New West Village restaurant BFB Highline is charging right out of the gate with one of those insane eating challenges that sometimes prompt people to wonder about the future of humanity: To win, the diner has to consume the entirety of three, ten-ounce pork and beef “Heisenburgers,” in one hour. Cheese, toppings, and the bun must also be finished, and the diner gets three napkins to cope with all this. No bathroom breaks are permitted per the rules, but unlimited drinks are encouraged. Losers pay full retail for the burgers, naturally, which must to be “cooked medium at most,” at $15.95 each. Winners get a free meal and a spot on the wall of fame. So far, one person has lost.
It’s kind of weird to see a challenge like this in the city. Maybe there’s a small subset of New Yorkers desperately seeking things like this nine-pound, 6,000-calorie raft of carbs and fat made up of sausage links, eggs, and bacon rashers strung together with crown of toast?

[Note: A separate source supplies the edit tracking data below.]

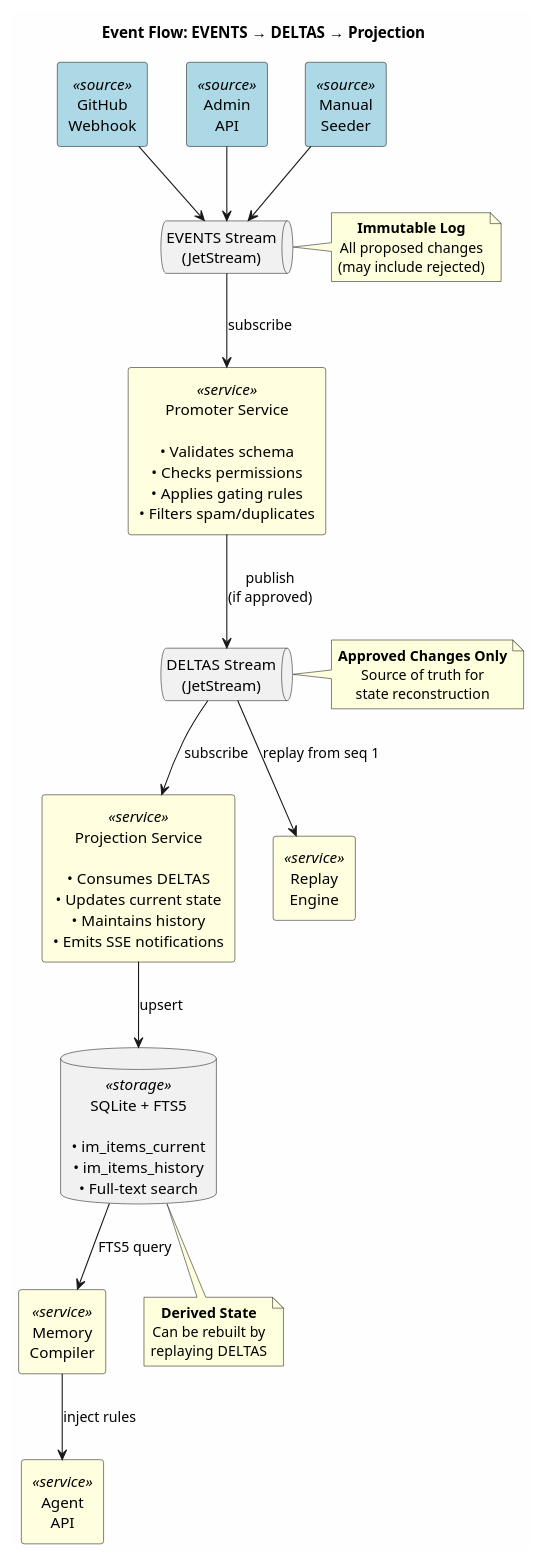
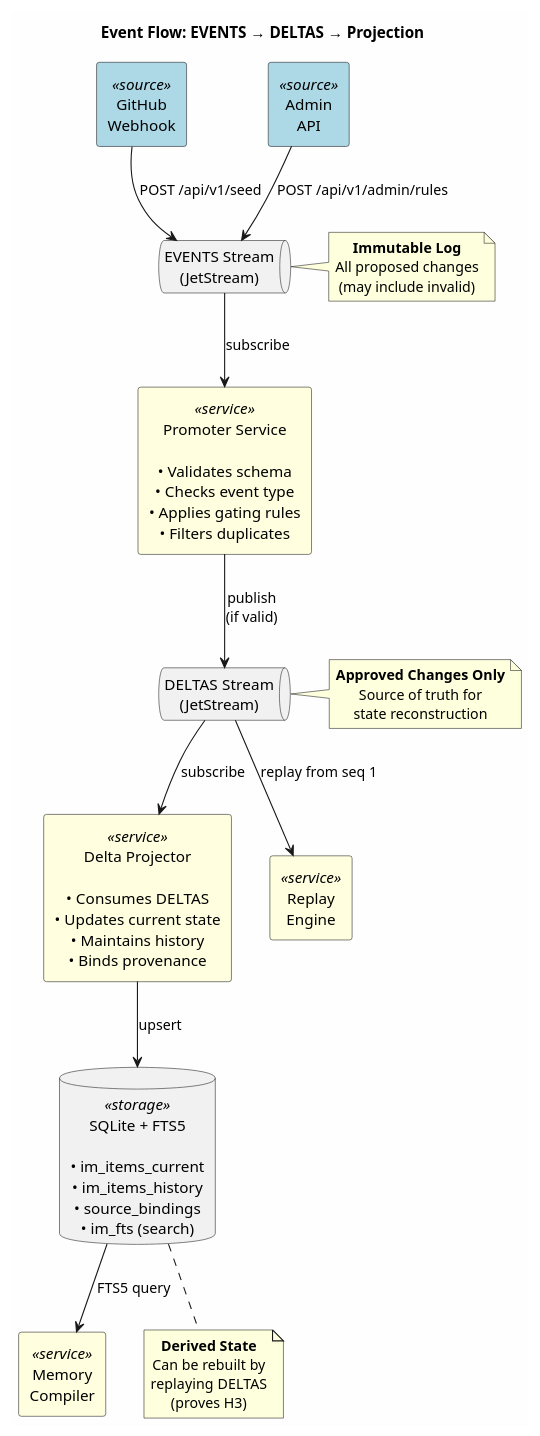
The diagram in diagrams/event_flow.puml (ravvnen/TOOL), drawn with PlantUML before and after one commit. The commit also changed 5 other files, not shown here.

First line of the commit message:
Fix PlantUML diagrams to reflect actual architecture

```diff
--- a/diagrams/event_flow.puml
+++ b/diagrams/event_flow.puml
@@ -1,75 +1,72 @@
 @startuml EventFlow
 title Event Flow: EVENTS → DELTAS → Projection
 
 skinparam backgroundColor #FEFEFE
 skinparam defaultTextAlignment center
 
 ' Styling
 skinparam rectangle {
     BackgroundColor<<source>> LightBlue
     BackgroundColor<<stream>> LightGreen
     BackgroundColor<<service>> LightYellow
     BackgroundColor<<storage>> LightGray
 }
 
 ' Sources
 rectangle "GitHub\nWebhook" as GH <<source>>
 rectangle "Admin\nAPI" as ADMIN <<source>>
-rectangle "Manual\nSeeder" as SEEDER <<source>>
 
 ' EVENTS stream
 queue "EVENTS Stream\n(JetStream)" as EVENTS
 
 ' Promoter
-rectangle "Promoter Service\n\n• Validates schema\n• Checks permissions\n• Applies gating rules\n• Filters spam/duplicates" as PROMOTER <<service>>
+rectangle "Promoter Service\n\n• Validates schema\n• Checks event type\n• Applies gating rules\n• Filters duplicates" as PROMOTER <<service>>
 
 ' DELTAS stream
 queue "DELTAS Stream\n(JetStream)" as DELTAS
 
 ' Projection
-rectangle "Projection Service\n\n• Consumes DELTAS\n• Updates current state\n• Maintains history\n• Emits SSE notifications" as PROJECTOR <<service>>
+rectangle "Delta Projector\n\n• Consumes DELTAS\n• Updates current state\n• Maintains history\n• Binds provenance" as PROJECTOR <<service>>
 
 ' Storage
-database "SQLite + FTS5\n\n• im_items_current\n• im_items_history\n• Full-text search" as DB <<storage>>
+database "SQLite + FTS5\n\n• im_items_current\n• im_items_history\n• source_bindings\n• im_fts (search)" as DB <<storage>>
 
 ' Consumers
 rectangle "Memory\nCompiler" as COMPILER <<service>>
-rectangle "Agent\nAPI" as API <<service>>
 rectangle "Replay\nEngine" as REPLAY <<service>>
 
 ' Flow
-GH --> EVENTS
-ADMIN --> EVENTS
-SEEDER --> EVENTS
+GH --> EVENTS : POST /api/v1/seed
+ADMIN --> EVENTS : POST /api/v1/admin/rules
 
 EVENTS --> PROMOTER : subscribe
 
-PROMOTER --> DELTAS : publish\n(if approved)
+PROMOTER --> DELTAS : publish\n(if valid)
 
 DELTAS --> PROJECTOR : subscribe
 DELTAS --> REPLAY : replay from seq 1
 
 PROJECTOR --> DB : upsert
 
 DB --> COMPILER : FTS5 query
-COMPILER --> API : inject rules
 
 note right of EVENTS
   **Immutable Log**
   All proposed changes
-  (may include rejected)
+  (may include invalid)
 end note
 
 note right of DELTAS
   **Approved Changes Only**
   Source of truth for
   state reconstruction
 end note
 
 note bottom of DB
   **Derived State**
   Can be rebuilt by
   replaying DELTAS
+  (proves H3)
 end note
 
 @enduml
```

Thing is, though, is that the so-called “Kidz Breakfast” is served in seaside Norfolk, England, where they have to come up with insane combo meal challenges just to stave off depression in the very unsunny off season.
The city may be home to Kenka’s four-pound Japanese curry plate and a ghastly hot challenge version at Brick Lane Curry House. Neither of these things seem to have much of a following because they’re on menus with other spicy or outlandish choices. And other venues known for their food challenges — Yummy Village, Buffalo Cantina — have closed, leaving behind curiosities like the habañero-infused “Punisher” shot at Mojave in Astoria. New Yorkers don’t need the implied danger of seven-pound burritos, or pho with two pounds of meat and two pounds of noodles, because we deal with more genuine challenges on daily basis, just by crossing the street.
Perhaps in awareness of such considerations, BFB Highline’s gauntlet comes with assets, and a pedigree: Chef Chris Mitchell cooked at Fatta Cuckoo, and the Breslin before launching BFB Highline, which also serves things like French fries with bacon salt, for a not-so-over-the-top $4. And the beef that’s ground and mixed with fatty pork to make those burgers? It’s Pat LaFrieda dry-aged rib eye, of course.